In his two-page order, Chief Justice Minton found that Wine showed "disqualifying circumstances" in his motion.

Stevens did not immediately respond to an email request by the newspaper for comment.

BOURBON DISTILLERIES

Bill allowing some distilleries to serve cocktails advances

FRANKFORT, Ky. (AP) — Bourbon tourists could sip cocktails and purchase more bottles from Kentucky distilleries in wet territories under a bill that has won approval from a state Senate committee.

The bill cleared the Licensing, Occupations and Administrative Regulations Committee on a 9-1 vote Tuesday. Senate Majority Leader Damon Thayer says it could be voted on in coming days by the full Senate.

Eric Gregory, president of the Kentucky Distillers' Association, says the legislation would help distilleries reach their full potential as tourist attractions.

The measure drew criticism from some in the liquor business.

Bardstown liquor store owner Guthrie McKay says letting distilleries sell more bottles to visitors would hurt retail stores. He says liquor stores already have difficulty getting some specialty products from distilleries.

JUVENILE DETENTION DEATH

Teenage inmate found dead in juvenile detention center

ELIZABETHTOWN, Ky. (AP) — A 16-year-old female inmate has been found dead inside her cell at an Elizabethtown juvenile detention center.

The News-Enterprise reports officials discovered the girl unresponsive in her cell Monday morning at Lincoln Village Youth Development and Regional Juvenile Detention Center. She was pronounced dead at the center.

Kentucky State Police Post 4 spokesman Jeff Gregory says officials are investigating the death and an autopsy was planned Monday. He says foul play is not suspected.

No additional details have been provided.

LEXINGTON BODY-HYPOTHERMIA

Authorities: Man dies of hypothermia in downtown Lexington

LEXINGTON, Ky. (AP) — Authorities say a man who was found dead behind a University of Kentucky apparel store had died of hypothermia brought on by cold overnight temperatures in downtown Lexington.

The Fayette County coroner's office said in a news release that 41-year-old Robert E. Johnson's death was an accident caused by exposure-related hypothermia.

Johnson's body was found Monday morning behind Wildcat Warehouse near the school's campus, where temperatures reached as low as 10 degrees early Monday.

Fayette County Coroner Gary Ginn tells WLEX-TV that Johnson was a known panhandler.

According to the Mayo Clinic, hypothermia occurs when the body loses heat faster than it can produce heat, causing a dangerously low body temperature.
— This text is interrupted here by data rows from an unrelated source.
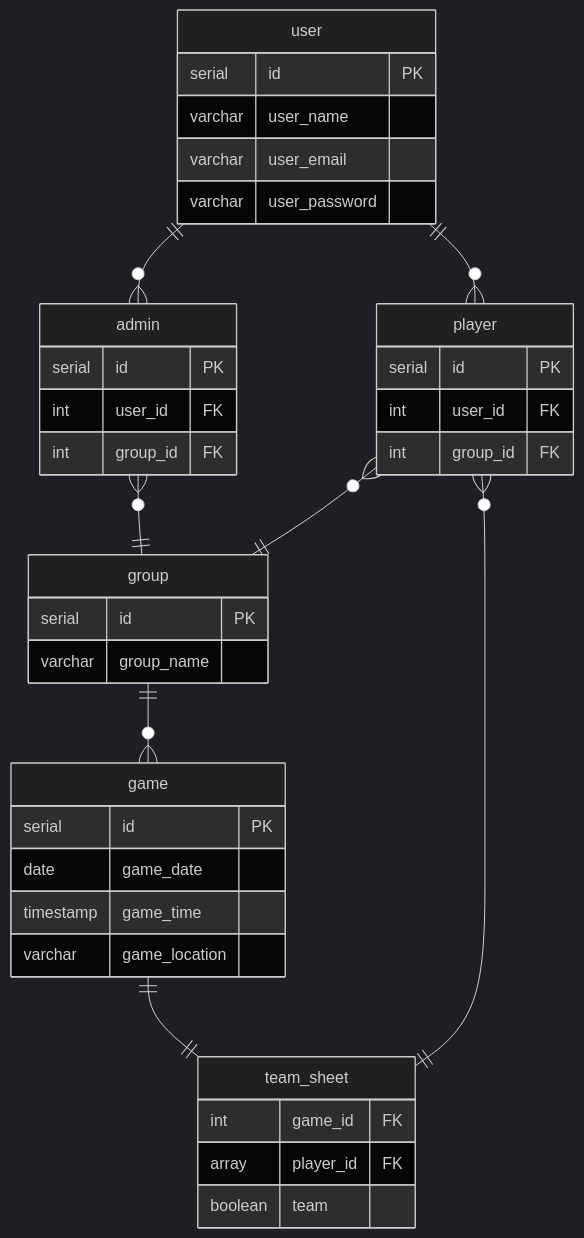
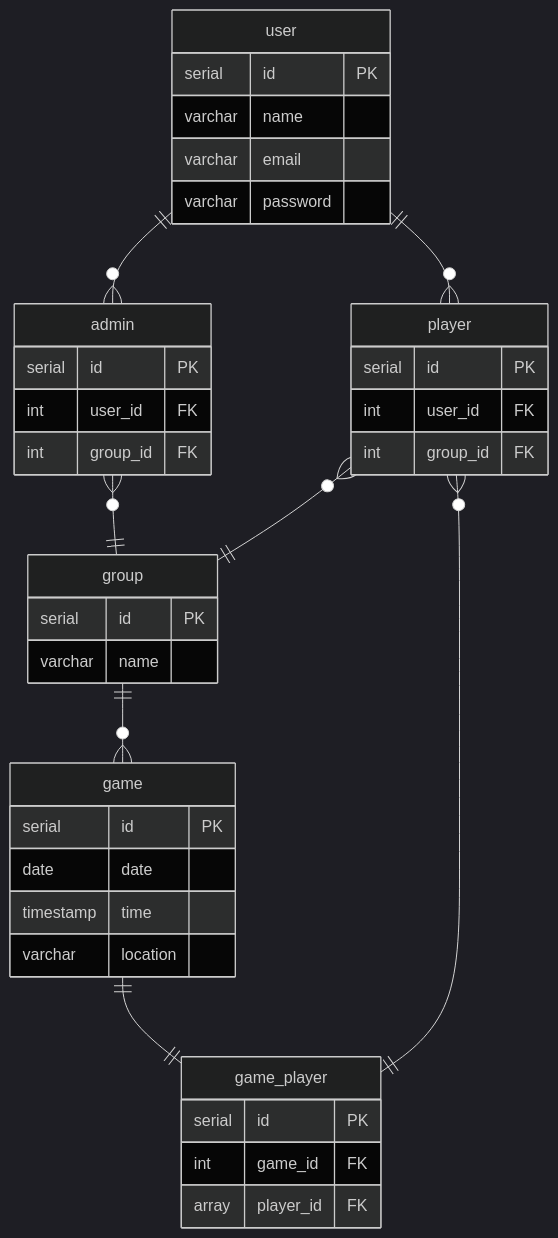
Before and after one commit to MichaelM9/5-A-Side-Organiser: the second of 2 diagrams in README.md, drawn with Mermaid (dark theme). The commit also changed other lines of this file, not shown here.

Commit message:
Field refactoring

````diff
--- a/README.md
+++ b/README.md
@@ -50,42 +50,42 @@
 ```mermaid
 erDiagram
 user ||--o{ admin : ""
 user ||--o{ player : ""
 admin }o--|| group : ""
 player }o--|| group : ""
 group ||--o{ game : ""
-game ||--|| team_sheet : ""
-player }o--|| team_sheet : ""
+game ||--|| game_player : ""
+player }o--|| game_player : ""
 
 user {
     serial id PK
-    varchar user_name
-    varchar user_email
-    varchar user_password
+    varchar name
+    varchar email
+    varchar password
 }
 admin {
     serial id PK
     int user_id FK
     int group_id FK
 }
 player {
     serial id PK
     int user_id FK
     int group_id FK
 }
 group {
     serial id PK
-    varchar group_name
+    varchar name
 }
 game {
     serial id PK
-    date game_date
-    timestamp game_time
-    varchar game_location
+    date date
+    timestamp time
+    varchar location
 }
-team_sheet {
+game_player {
+    serial id PK
     int game_id FK
     array player_id FK
-    boolean team
 }
 ```
````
Left untreated, hypothermia can eventually lead to complete failure of the heart and respiratory system and to death.

ALI-MENTORING
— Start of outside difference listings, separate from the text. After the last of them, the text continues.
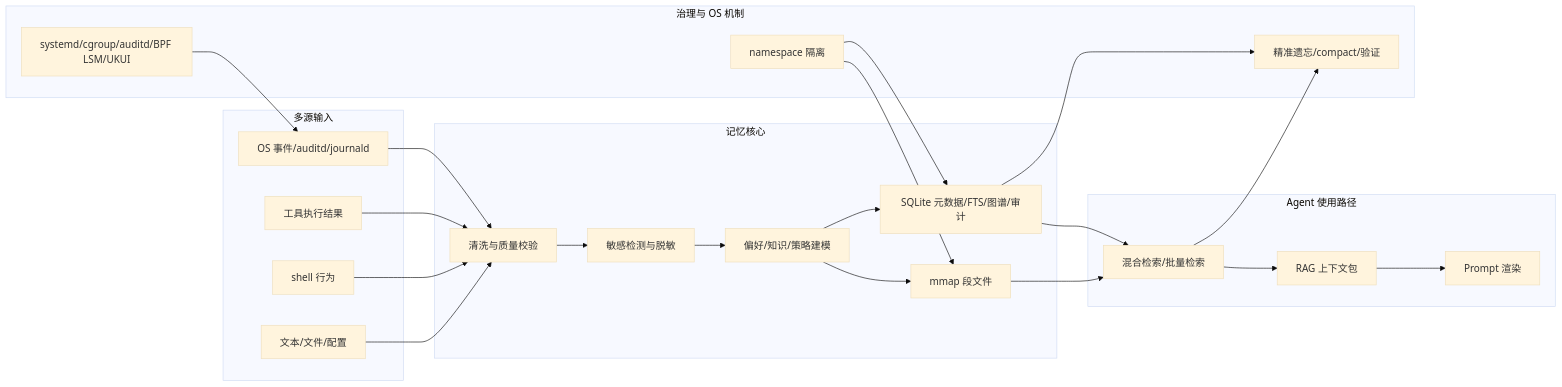
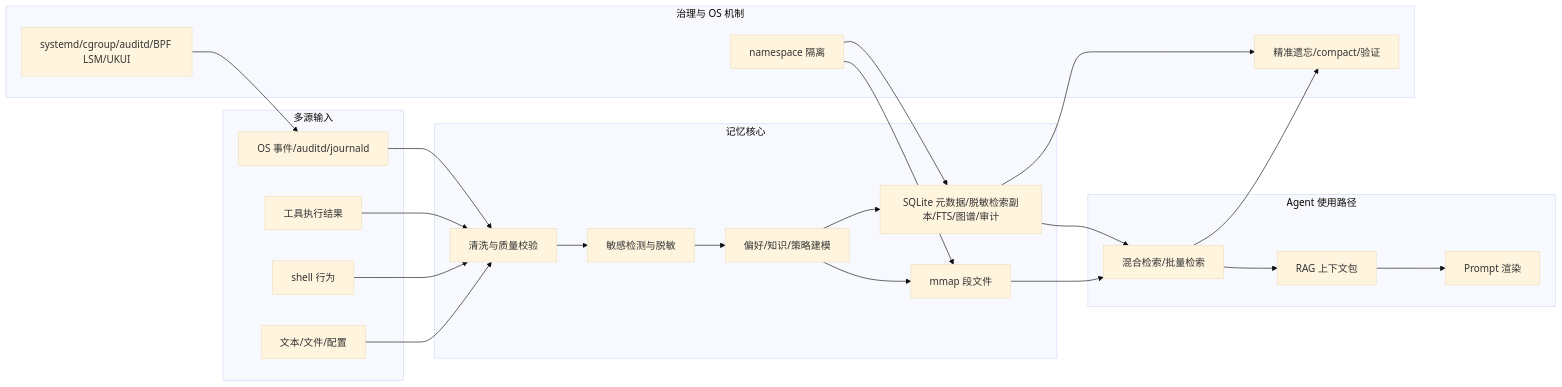
The diagram in README.md (Alexd-star/memguardos), drawn with Mermaid (base theme) before and after one commit. The commit also changed other lines of this file and 47 other files, not shown here.

````diff
--- a/README.md
+++ b/README.md
@@ -72,47 +73,47 @@
 ```mermaid
 flowchart LR
     subgraph Sources["多源输入"]
         A["文本/文件/配置"]
         B["shell 行为"]
         C["工具执行结果"]
         D["OS 事件/auditd/journald"]
     end
 
     subgraph Core["记忆核心"]
         E["清洗与质量校验"]
         F["敏感检测与脱敏"]
         G["偏好/知识/策略建模"]
         H["mmap 段文件"]
-        I["SQLite 元数据/FTS/图谱/审计"]
+        I["SQLite 元数据/脱敏检索副本/FTS/图谱/审计"]
     end
 
     subgraph Use["Agent 使用路径"]
         J["混合检索/批量检索"]
         K["RAG 上下文包"]
         L["Prompt 渲染"]
     end
 
     subgraph Govern["治理与 OS 机制"]
         M["精准遗忘/compact/验证"]
         N["namespace 隔离"]
         O["systemd/cgroup/auditd/BPF LSM/UKUI"]
     end
 
     A --> E
     B --> E
     C --> E
     D --> E
     E --> F
     F --> G
     G --> H
     G --> I
     H --> J
     I --> J
     J --> K
     K --> L
     J --> M
     I --> M
     N --> H
     N --> I
     O --> D
 ```
````
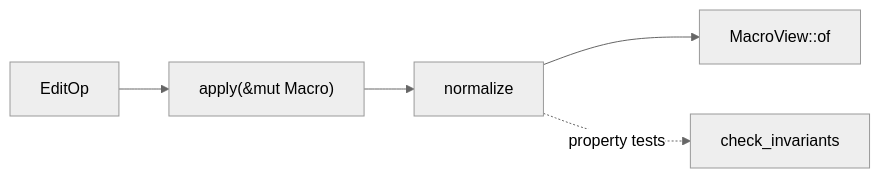
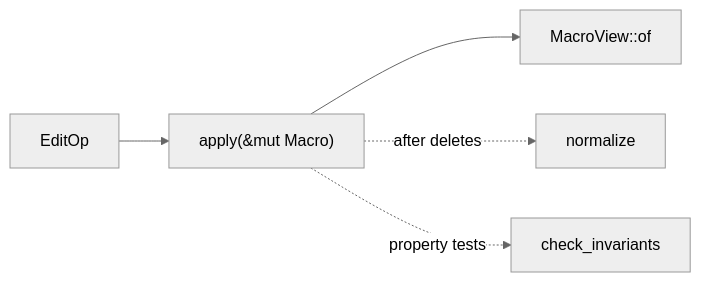
Before and after one commit to HappyRave/Relay: the first of 2 diagrams in docs/engineering/core.md, drawn with Mermaid (neutral theme). The commit also changed other lines of this file and 1 other file, not shown here.

Commit message:
docs(engineering): architecture and core fixes from the fact-check

````diff
--- a/docs/engineering/core.md
+++ b/docs/engineering/core.md
@@ -40,5 +40,6 @@
 ```mermaid
 flowchart LR
-    op["EditOp"] --> apply["apply(&mut Macro)"] --> norm["normalize"] --> view["MacroView::of"]
-    norm -. "property tests" .-> inv["check_invariants"]
+    op["EditOp"] --> apply["apply(&mut Macro)"] --> view["MacroView::of"]
+    apply -. "after deletes" .-> norm["normalize"]
+    apply -. "property tests" .-> inv["check_invariants"]
 ```
````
International Menotring Day coincides with Ali's birthday

LOUISVILLE, Ky. (AP) — The importance of mentors will be highlighted on Muhammad Ali's birthday.

The Muhammad Ali Center in downtown Louisville says International Mentoring Day is set for Jan. 17. The boxing great will turn 74 years old on that day.

Ali's wife, Lonnie, says mentors have the power to change lives and are "gifts to the world." She says they encourage, motivate and guide others to reach their potential.

She says her husband is proud that International Mentoring Day is being launched on his birthday.

Ali Center spokeswoman Jeanie Kahnke says mentors and the people they support are invited to visit the center on Jan. 17 to show their commitment to the cause.

Lonnie Ali says she hopes more people will take the first step to mentoring someone in need of support.

 

Copyright 2016 The Associated Press.